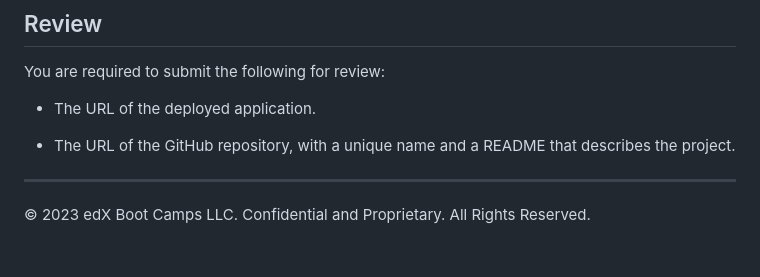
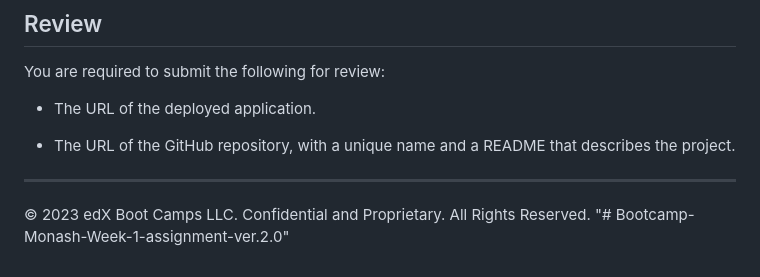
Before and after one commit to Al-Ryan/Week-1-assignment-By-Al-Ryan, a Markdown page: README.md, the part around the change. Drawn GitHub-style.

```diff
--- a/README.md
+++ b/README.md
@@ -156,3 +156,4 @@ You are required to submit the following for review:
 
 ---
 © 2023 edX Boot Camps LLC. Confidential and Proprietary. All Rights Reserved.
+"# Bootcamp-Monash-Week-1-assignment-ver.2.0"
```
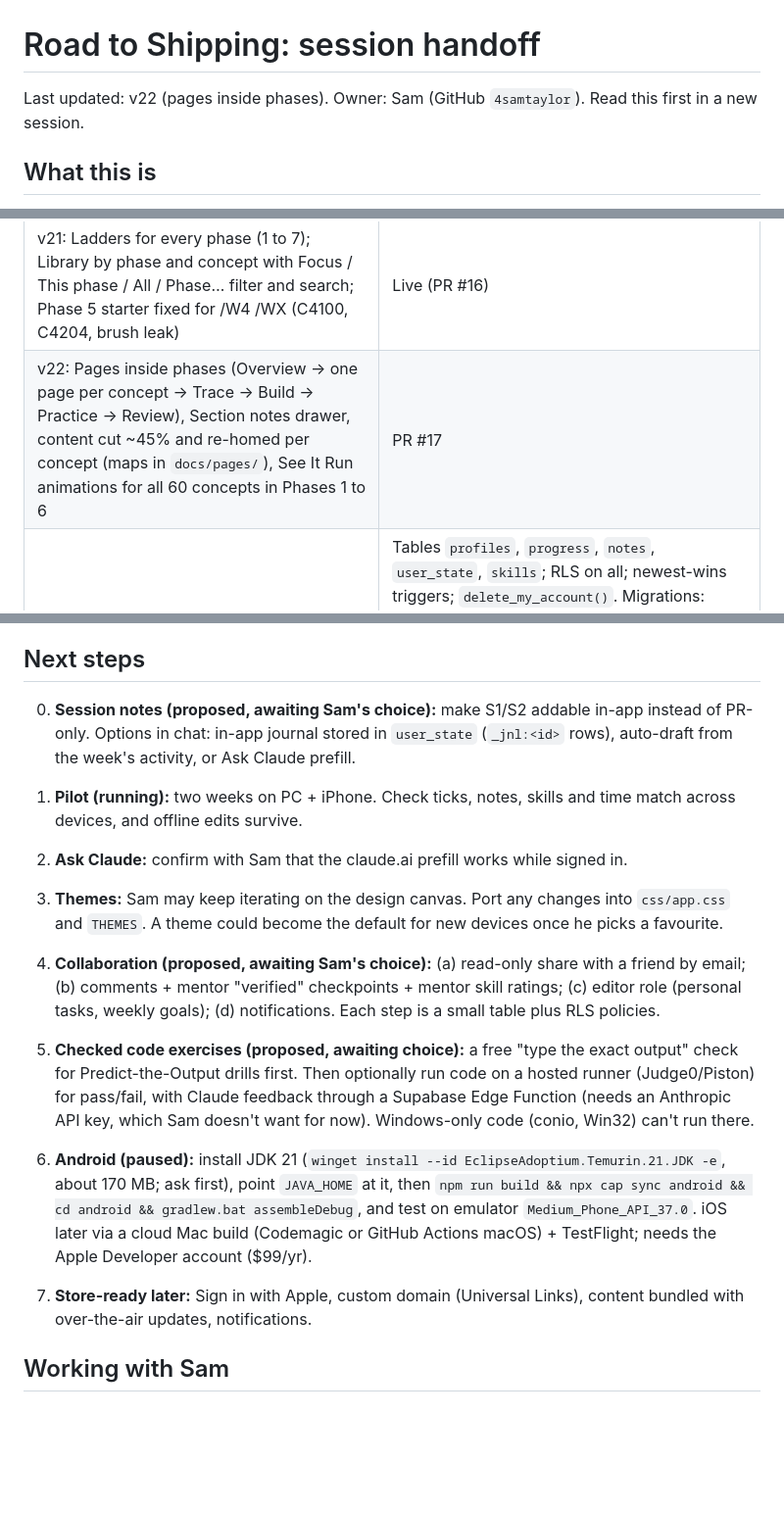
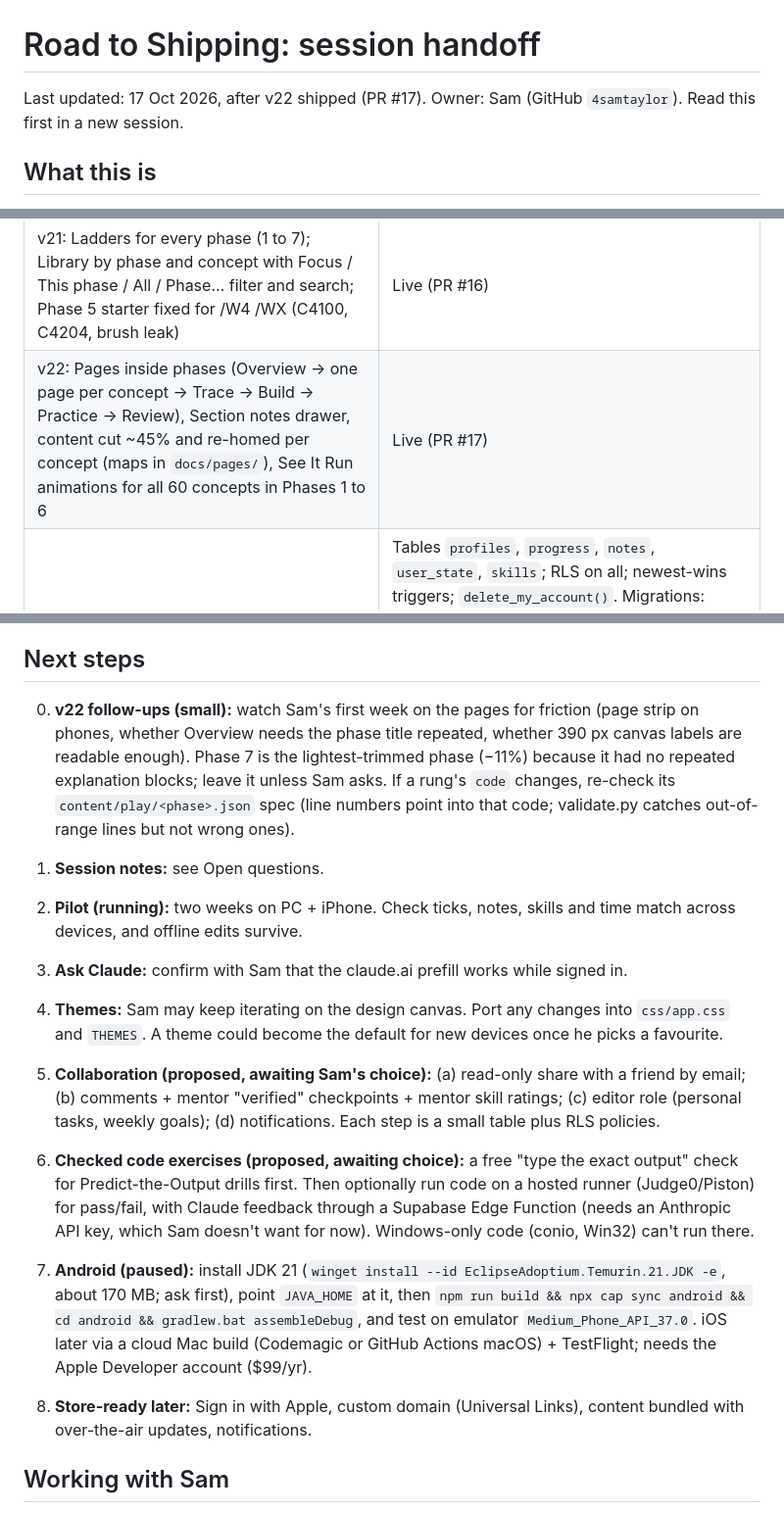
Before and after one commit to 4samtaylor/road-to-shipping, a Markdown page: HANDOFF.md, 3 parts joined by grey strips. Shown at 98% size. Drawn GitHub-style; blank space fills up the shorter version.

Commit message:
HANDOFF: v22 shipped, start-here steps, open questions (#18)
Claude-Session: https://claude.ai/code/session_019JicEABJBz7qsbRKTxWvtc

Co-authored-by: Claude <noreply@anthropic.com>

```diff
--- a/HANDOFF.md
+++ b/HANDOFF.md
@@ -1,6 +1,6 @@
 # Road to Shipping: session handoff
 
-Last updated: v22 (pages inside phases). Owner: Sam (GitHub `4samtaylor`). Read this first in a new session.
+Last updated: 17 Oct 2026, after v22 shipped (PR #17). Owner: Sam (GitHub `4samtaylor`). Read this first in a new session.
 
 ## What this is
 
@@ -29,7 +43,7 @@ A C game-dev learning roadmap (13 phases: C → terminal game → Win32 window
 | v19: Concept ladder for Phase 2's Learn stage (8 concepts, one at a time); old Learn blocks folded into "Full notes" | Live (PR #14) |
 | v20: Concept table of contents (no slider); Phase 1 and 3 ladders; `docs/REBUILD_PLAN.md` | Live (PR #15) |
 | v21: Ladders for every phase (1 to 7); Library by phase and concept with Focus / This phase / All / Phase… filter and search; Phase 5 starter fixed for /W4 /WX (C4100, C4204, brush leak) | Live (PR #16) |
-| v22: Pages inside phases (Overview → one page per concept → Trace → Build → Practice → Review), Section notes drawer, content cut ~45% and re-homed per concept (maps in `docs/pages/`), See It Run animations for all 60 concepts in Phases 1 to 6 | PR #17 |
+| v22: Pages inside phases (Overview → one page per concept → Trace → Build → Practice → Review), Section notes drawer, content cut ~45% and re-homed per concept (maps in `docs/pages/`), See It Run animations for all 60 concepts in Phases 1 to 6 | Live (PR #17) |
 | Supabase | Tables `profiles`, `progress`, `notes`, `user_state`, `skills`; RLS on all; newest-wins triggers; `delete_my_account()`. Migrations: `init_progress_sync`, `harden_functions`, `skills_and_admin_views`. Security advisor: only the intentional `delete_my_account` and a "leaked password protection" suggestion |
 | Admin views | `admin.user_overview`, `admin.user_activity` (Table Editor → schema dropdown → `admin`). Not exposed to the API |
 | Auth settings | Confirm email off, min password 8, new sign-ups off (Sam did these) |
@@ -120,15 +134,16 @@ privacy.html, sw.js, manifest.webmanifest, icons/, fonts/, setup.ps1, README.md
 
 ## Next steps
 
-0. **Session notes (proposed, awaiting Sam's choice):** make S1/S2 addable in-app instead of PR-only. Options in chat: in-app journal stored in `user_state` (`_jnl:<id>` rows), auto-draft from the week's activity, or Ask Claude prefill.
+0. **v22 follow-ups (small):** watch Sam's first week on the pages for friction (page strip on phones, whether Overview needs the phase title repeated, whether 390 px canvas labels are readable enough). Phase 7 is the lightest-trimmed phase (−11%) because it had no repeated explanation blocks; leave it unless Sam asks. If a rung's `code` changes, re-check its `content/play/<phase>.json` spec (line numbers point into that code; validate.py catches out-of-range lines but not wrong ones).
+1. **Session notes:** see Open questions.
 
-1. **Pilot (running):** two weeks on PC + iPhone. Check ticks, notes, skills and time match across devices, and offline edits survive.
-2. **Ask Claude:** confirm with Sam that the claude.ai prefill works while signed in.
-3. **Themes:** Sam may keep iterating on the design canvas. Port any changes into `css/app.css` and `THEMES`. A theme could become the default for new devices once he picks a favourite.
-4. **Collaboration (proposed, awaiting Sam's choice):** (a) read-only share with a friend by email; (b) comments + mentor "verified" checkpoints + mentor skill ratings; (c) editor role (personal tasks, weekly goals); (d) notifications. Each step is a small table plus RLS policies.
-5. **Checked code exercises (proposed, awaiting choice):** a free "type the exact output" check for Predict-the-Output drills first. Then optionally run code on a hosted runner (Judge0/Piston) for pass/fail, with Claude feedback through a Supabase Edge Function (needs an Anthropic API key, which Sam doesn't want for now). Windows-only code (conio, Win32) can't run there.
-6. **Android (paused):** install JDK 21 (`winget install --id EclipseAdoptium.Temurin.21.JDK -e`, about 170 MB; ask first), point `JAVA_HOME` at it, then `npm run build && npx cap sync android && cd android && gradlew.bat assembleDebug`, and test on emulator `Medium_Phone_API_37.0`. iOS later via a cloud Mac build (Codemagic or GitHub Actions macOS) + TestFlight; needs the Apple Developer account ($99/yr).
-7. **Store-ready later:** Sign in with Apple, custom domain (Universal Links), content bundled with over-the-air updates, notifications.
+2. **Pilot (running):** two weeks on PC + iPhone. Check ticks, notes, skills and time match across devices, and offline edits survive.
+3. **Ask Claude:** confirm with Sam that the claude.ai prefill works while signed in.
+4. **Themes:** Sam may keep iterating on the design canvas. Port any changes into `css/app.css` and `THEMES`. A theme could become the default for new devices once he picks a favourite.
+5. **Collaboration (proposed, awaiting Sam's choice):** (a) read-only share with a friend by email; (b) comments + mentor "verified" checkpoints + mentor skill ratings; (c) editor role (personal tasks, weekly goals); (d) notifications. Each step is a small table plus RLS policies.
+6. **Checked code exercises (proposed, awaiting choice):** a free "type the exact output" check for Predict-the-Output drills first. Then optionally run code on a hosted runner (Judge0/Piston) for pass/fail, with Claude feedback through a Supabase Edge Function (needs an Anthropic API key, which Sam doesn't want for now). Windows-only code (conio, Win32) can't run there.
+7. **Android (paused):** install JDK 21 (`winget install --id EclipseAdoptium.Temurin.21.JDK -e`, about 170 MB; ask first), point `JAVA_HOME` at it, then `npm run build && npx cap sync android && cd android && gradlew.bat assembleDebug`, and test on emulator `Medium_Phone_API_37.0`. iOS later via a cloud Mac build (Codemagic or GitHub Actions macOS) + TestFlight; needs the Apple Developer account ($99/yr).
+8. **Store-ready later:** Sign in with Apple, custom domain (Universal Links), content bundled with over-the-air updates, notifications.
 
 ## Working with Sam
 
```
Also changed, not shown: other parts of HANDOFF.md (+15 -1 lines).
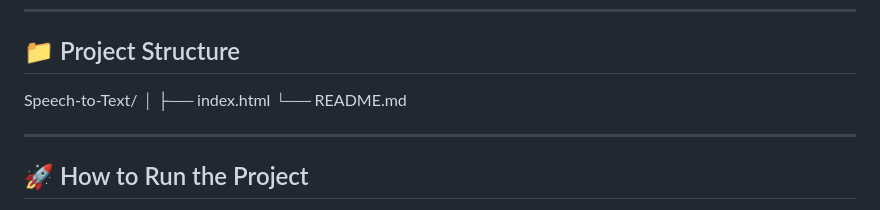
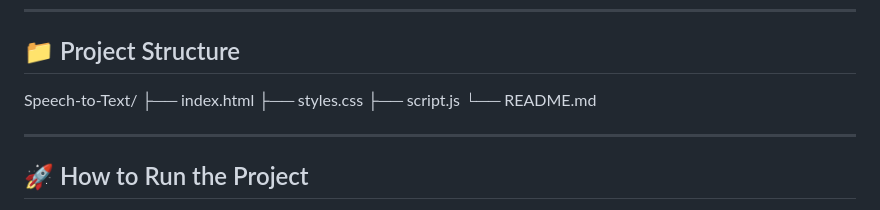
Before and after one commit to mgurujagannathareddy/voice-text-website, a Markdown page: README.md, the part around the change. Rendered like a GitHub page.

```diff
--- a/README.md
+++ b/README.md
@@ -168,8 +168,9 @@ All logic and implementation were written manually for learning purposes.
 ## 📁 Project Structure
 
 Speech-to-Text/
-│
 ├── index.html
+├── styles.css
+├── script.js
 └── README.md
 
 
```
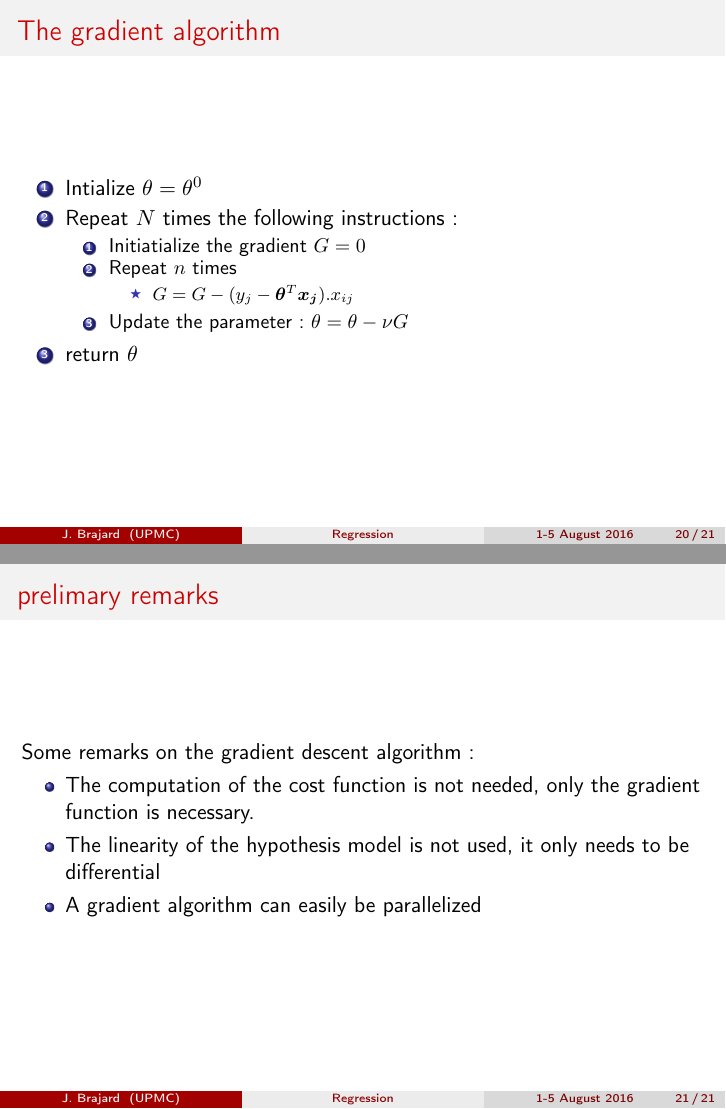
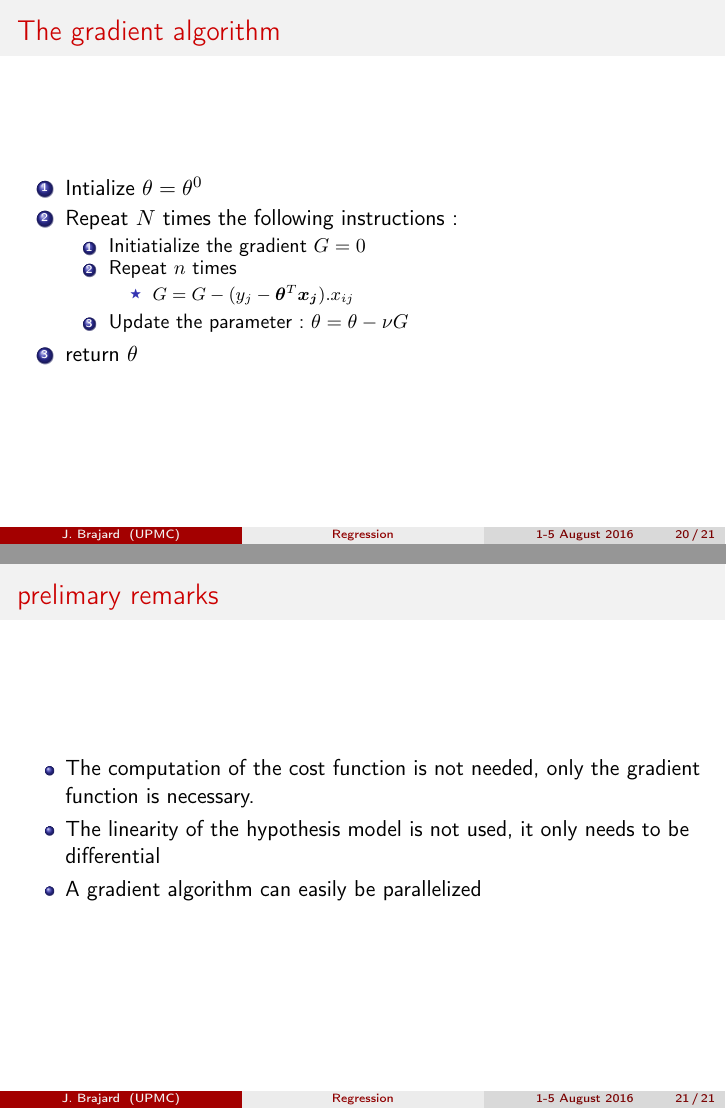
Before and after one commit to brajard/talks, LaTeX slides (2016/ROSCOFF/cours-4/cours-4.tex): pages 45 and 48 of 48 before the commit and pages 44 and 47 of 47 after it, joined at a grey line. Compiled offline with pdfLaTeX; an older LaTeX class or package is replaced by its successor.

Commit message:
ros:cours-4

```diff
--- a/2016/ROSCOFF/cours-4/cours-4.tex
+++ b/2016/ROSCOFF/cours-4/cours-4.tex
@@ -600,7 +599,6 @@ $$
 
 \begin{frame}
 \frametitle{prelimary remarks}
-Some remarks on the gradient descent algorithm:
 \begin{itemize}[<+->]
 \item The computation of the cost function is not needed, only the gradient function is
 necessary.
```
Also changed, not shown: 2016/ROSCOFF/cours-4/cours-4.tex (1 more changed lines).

=======

**TASK DIRECTIONS**
Repeat the records in full, precisely, and keep the pictures out.

**RESPONSE AREA**
Before and after one commit to Al-Ryan/Week-1-assignment-By-Al-Ryan, a Markdown page: README.md, the part around the change. Drawn GitHub-style.

```diff
--- a/README.md
+++ b/README.md
@@ -156,3 +156,4 @@ You are required to submit the following for review:
 
 ---
 © 2023 edX Boot Camps LLC. Confidential and Proprietary. All Rights Reserved.
+"# Bootcamp-Monash-Week-1-assignment-ver.2.0"
```
Before and after one commit to 4samtaylor/road-to-shipping, a Markdown page: HANDOFF.md, 3 parts joined by grey strips. Shown at 98% size. Drawn GitHub-style; blank space fills up the shorter version.

Commit message:
HANDOFF: v22 shipped, start-here steps, open questions (#18)
Claude-Session: https://claude.ai/code/session_019JicEABJBz7qsbRKTxWvtc

Co-authored-by: Claude <noreply@anthropic.com>

```diff
--- a/HANDOFF.md
+++ b/HANDOFF.md
@@ -1,6 +1,6 @@
 # Road to Shipping: session handoff
 
-Last updated: v22 (pages inside phases). Owner: Sam (GitHub `4samtaylor`). Read this first in a new session.
+Last updated: 17 Oct 2026, after v22 shipped (PR #17). Owner: Sam (GitHub `4samtaylor`). Read this first in a new session.
 
 ## What this is
 
@@ -29,7 +43,7 @@ A C game-dev learning roadmap (13 phases: C → terminal game → Win32 window
 | v19: Concept ladder for Phase 2's Learn stage (8 concepts, one at a time); old Learn blocks folded into "Full notes" | Live (PR #14) |
 | v20: Concept table of contents (no slider); Phase 1 and 3 ladders; `docs/REBUILD_PLAN.md` | Live (PR #15) |
 | v21: Ladders for every phase (1 to 7); Library by phase and concept with Focus / This phase / All / Phase… filter and search; Phase 5 starter fixed for /W4 /WX (C4100, C4204, brush leak) | Live (PR #16) |
-| v22: Pages inside phases (Overview → one page per concept → Trace → Build → Practice → Review), Section notes drawer, content cut ~45% and re-homed per concept (maps in `docs/pages/`), See It Run animations for all 60 concepts in Phases 1 to 6 | PR #17 |
+| v22: Pages inside phases (Overview → one page per concept → Trace → Build → Practice → Review), Section notes drawer, content cut ~45% and re-homed per concept (maps in `docs/pages/`), See It Run animations for all 60 concepts in Phases 1 to 6 | Live (PR #17) |
 | Supabase | Tables `profiles`, `progress`, `notes`, `user_state`, `skills`; RLS on all; newest-wins triggers; `delete_my_account()`. Migrations: `init_progress_sync`, `harden_functions`, `skills_and_admin_views`. Security advisor: only the intentional `delete_my_account` and a "leaked password protection" suggestion |
 | Admin views | `admin.user_overview`, `admin.user_activity` (Table Editor → schema dropdown → `admin`). Not exposed to the API |
 | Auth settings | Confirm email off, min password 8, new sign-ups off (Sam did these) |
@@ -120,15 +134,16 @@ privacy.html, sw.js, manifest.webmanifest, icons/, fonts/, setup.ps1, README.md
 
 ## Next steps
 
-0. **Session notes (proposed, awaiting Sam's choice):** make S1/S2 addable in-app instead of PR-only. Options in chat: in-app journal stored in `user_state` (`_jnl:<id>` rows), auto-draft from the week's activity, or Ask Claude prefill.
+0. **v22 follow-ups (small):** watch Sam's first week on the pages for friction (page strip on phones, whether Overview needs the phase title repeated, whether 390 px canvas labels are readable enough). Phase 7 is the lightest-trimmed phase (−11%) because it had no repeated explanation blocks; leave it unless Sam asks. If a rung's `code` changes, re-check its `content/play/<phase>.json` spec (line numbers point into that code; validate.py catches out-of-range lines but not wrong ones).
+1. **Session notes:** see Open questions.
 
-1. **Pilot (running):** two weeks on PC + iPhone. Check ticks, notes, skills and time match across devices, and offline edits survive.
-2. **Ask Claude:** confirm with Sam that the claude.ai prefill works while signed in.
-3. **Themes:** Sam may keep iterating on the design canvas. Port any changes into `css/app.css` and `THEMES`. A theme could become the default for new devices once he picks a favourite.
-4. **Collaboration (proposed, awaiting Sam's choice):** (a) read-only share with a friend by email; (b) comments + mentor "verified" checkpoints + mentor skill ratings; (c) editor role (personal tasks, weekly goals); (d) notifications. Each step is a small table plus RLS policies.
-5. **Checked code exercises (proposed, awaiting choice):** a free "type the exact output" check for Predict-the-Output drills first. Then optionally run code on a hosted runner (Judge0/Piston) for pass/fail, with Claude feedback through a Supabase Edge Function (needs an Anthropic API key, which Sam doesn't want for now). Windows-only code (conio, Win32) can't run there.
-6. **Android (paused):** install JDK 21 (`winget install --id EclipseAdoptium.Temurin.21.JDK -e`, about 170 MB; ask first), point `JAVA_HOME` at it, then `npm run build && npx cap sync android && cd android && gradlew.bat assembleDebug`, and test on emulator `Medium_Phone_API_37.0`. iOS later via a cloud Mac build (Codemagic or GitHub Actions macOS) + TestFlight; needs the Apple Developer account ($99/yr).
-7. **Store-ready later:** Sign in with Apple, custom domain (Universal Links), content bundled with over-the-air updates, notifications.
+2. **Pilot (running):** two weeks on PC + iPhone. Check ticks, notes, skills and time match across devices, and offline edits survive.
+3. **Ask Claude:** confirm with Sam that the claude.ai prefill works while signed in.
+4. **Themes:** Sam may keep iterating on the design canvas. Port any changes into `css/app.css` and `THEMES`. A theme could become the default for new devices once he picks a favourite.
+5. **Collaboration (proposed, awaiting Sam's choice):** (a) read-only share with a friend by email; (b) comments + mentor "verified" checkpoints + mentor skill ratings; (c) editor role (personal tasks, weekly goals); (d) notifications. Each step is a small table plus RLS policies.
+6. **Checked code exercises (proposed, awaiting choice):** a free "type the exact output" check for Predict-the-Output drills first. Then optionally run code on a hosted runner (Judge0/Piston) for pass/fail, with Claude feedback through a Supabase Edge Function (needs an Anthropic API key, which Sam doesn't want for now). Windows-only code (conio, Win32) can't run there.
+7. **Android (paused):** install JDK 21 (`winget install --id EclipseAdoptium.Temurin.21.JDK -e`, about 170 MB; ask first), point `JAVA_HOME` at it, then `npm run build && npx cap sync android && cd android && gradlew.bat assembleDebug`, and test on emulator `Medium_Phone_API_37.0`. iOS later via a cloud Mac build (Codemagic or GitHub Actions macOS) + TestFlight; needs the Apple Developer account ($99/yr).
+8. **Store-ready later:** Sign in with Apple, custom domain (Universal Links), content bundled with over-the-air updates, notifications.
 
 ## Working with Sam
 
```
Also changed, not shown: other parts of HANDOFF.md (+15 -1 lines).
Before and after one commit to mgurujagannathareddy/voice-text-website, a Markdown page: README.md, the part around the change. Rendered like a GitHub page.

```diff
--- a/README.md
+++ b/README.md
@@ -168,8 +168,9 @@ All logic and implementation were written manually for learning purposes.
 ## 📁 Project Structure
 
 Speech-to-Text/
-│
 ├── index.html
+├── styles.css
+├── script.js
 └── README.md
 
 
```
Before and after one commit to brajard/talks, LaTeX slides (2016/ROSCOFF/cours-4/cours-4.tex): pages 45 and 48 of 48 before the commit and pages 44 and 47 of 47 after it, joined at a grey line. Compiled offline with pdfLaTeX; an older LaTeX class or package is replaced by its successor.

Commit message:
ros:cours-4

```diff
--- a/2016/ROSCOFF/cours-4/cours-4.tex
+++ b/2016/ROSCOFF/cours-4/cours-4.tex
@@ -600,7 +599,6 @@ $$
 
 \begin{frame}
 \frametitle{prelimary remarks}
-Some remarks on the gradient descent algorithm:
 \begin{itemize}[<+->]
 \item The computation of the cost function is not needed, only the gradient function is
 necessary.
```
Also changed, not shown: 2016/ROSCOFF/cours-4/cours-4.tex (1 more changed lines).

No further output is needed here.